The task:
Copy out all the lines in the records that include the word "file".

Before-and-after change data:
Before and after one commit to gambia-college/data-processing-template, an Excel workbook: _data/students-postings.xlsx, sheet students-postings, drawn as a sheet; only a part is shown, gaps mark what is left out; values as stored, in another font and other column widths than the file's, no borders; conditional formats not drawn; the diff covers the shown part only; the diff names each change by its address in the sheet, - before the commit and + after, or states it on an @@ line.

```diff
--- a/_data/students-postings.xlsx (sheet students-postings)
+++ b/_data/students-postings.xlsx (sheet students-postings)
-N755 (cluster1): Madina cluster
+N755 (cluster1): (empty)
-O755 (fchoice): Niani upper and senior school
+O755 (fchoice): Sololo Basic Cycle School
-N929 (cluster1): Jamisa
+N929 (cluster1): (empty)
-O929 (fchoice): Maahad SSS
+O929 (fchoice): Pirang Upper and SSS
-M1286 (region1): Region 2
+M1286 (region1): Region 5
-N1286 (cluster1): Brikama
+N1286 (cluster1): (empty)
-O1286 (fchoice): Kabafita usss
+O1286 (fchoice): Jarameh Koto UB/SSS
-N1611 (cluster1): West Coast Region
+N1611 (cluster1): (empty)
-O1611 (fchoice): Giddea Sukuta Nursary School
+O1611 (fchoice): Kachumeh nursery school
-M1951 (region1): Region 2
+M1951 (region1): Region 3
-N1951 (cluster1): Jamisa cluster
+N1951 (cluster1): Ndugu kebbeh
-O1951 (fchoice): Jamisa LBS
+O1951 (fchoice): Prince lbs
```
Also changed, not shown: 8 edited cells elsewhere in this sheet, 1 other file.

Answer space:
Before and after one commit to gambia-college/data-processing-template, an Excel workbook: _data/students-postings.xlsx, sheet students-postings, drawn as a sheet; only a part is shown, gaps mark what is left out; values as stored, in another font and other column widths than the file's, no borders; conditional formats not drawn; the diff covers the shown part only; the diff names each change by its address in the sheet, - before the commit and + after, or states it on an @@ line.
Also changed, not shown: 8 edited cells elsewhere in this sheet, 1 other file.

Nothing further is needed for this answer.